The self-proclaimed State of Franklin broke away from North Carolina and attempted an experiment at self-rule, in a dispute over land grants and sovereignty
In June 1784, the North Carolina state government agreed to cede three of its western counties to the Confederation Congress as a way to make it easier for land speculators to acquire property there. The three counties’ residents met in Jonesborough that August to declare their own independent legal state, separate from North Carolina and the State of Frankland was born.
The counties petitioned for statehood as “Frankland” to the United States Congress. A simple majority of states favored acceptance of the petition, but it fell short of the two-thirds majority needed to pass, even after the counties’ changed their proposed name to “Franklin” in an attempt to curry Benjamin Franklin’s and others’ favor.
The new legislature made peace treaties with the Native American tribes in the area (with few exceptions, the most notable being the Chickamauga Cherokee). The Cherokee claim to sovereignty over much of the area of southern Franklin, though already occupied by whites, was maintained at the 1785 Treaty of Hopewell with the Federal government. In 1786, Samuel Wear helped negotiate the competing Treaty of Coyatee on behalf of the State of Franklin. Coyattee re-affirmed the 1785 Treaty of Dumplin which the republic had secured from the Cherokee, and which Dragging Canoe‘s Chickamauga faction had refused to recognize. The new treaty extended the area for white settlement almost as far south as the Little Tennessee River, along which the main “Overhill Cherokee” towns were located. The Cherokee did not formally relinquish their claim to this territory to the U.S. until the July 1791 Treaty of Holston and even then, hostilities continued in the area for years afterward.

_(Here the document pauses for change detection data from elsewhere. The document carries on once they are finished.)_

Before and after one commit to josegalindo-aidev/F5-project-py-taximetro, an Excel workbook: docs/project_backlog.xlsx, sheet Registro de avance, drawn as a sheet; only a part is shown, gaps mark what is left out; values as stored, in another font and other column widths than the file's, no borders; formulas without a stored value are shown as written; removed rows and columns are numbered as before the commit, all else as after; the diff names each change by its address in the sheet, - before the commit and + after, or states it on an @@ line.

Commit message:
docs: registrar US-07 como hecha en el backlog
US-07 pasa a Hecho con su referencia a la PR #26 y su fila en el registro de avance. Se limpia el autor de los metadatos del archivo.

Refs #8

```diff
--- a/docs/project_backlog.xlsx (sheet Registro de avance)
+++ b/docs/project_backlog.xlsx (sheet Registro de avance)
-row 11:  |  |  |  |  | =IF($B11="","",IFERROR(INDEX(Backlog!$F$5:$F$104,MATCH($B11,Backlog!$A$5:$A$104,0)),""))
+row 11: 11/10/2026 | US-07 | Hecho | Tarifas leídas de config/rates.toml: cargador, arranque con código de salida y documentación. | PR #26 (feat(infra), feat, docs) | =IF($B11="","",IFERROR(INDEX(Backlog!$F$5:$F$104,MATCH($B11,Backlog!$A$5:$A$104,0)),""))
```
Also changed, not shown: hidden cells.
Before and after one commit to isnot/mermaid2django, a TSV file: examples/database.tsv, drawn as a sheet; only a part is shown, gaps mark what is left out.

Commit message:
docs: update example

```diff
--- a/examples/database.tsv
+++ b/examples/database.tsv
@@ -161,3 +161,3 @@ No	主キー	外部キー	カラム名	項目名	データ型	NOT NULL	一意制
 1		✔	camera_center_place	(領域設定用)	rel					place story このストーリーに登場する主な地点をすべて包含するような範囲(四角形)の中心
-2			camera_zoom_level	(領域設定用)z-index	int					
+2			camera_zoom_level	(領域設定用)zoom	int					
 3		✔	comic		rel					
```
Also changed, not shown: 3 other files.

After the dissolution of the State of Franklin in February 1789, continued support of the separate state movement was confined largely to Sevier County, specifically in the country south of the French Broad River. The people there realized that the only entity recognizing title to their land holdings had been Franklin. Both North Carolina and the Federal (Confederation) government supported the Cherokee claims as set forth in the Treaty of Hopewell, and considered settlers in the area “squatters“. This led to the formation of a “Lesser Franklin” government, with an Articles of Association similar to the earlier Watauga Constitution. In 1789 these Articles were adopted at Newell’s Station, which served as the seat of government for the wider area of Lesser Franklin, including all the settled country south of the French Broad.
The Lesser Franklin government finally ended in 1791, when Governor William Blount, of the newly formed Southwest Territory, met the Cherokee chieftains on the site of the future Knoxville, and they made the Treaty of Holston. The Overhill Cherokee now acknowledged the authority of the United States government, and ceded to the Federal government all of their lands south of the French Broad, almost as far as the Little Tennessee River. I want to thank each of the areas that are hyperlinked as they have all helped me write this and place the links to allow you to continue to research this topic.
So as we near our Independence Day, please stop to think of all that went into making this “one nation under God”. We did not always get along nor did we always agree with one another. History shows that sometimes we were cruel to one another and the sign of the times was that, sometimes we accepted that.
As the nation matured so did we, as a people. Appreciate our past for what it is, simply the building blocks that brought us where we are today. Just as today will teach us more about who we want to be tomorrow.
Happy 4th of July, thank you for spending some time with us today and as always…
WELCOME TO THE MOUNTAINS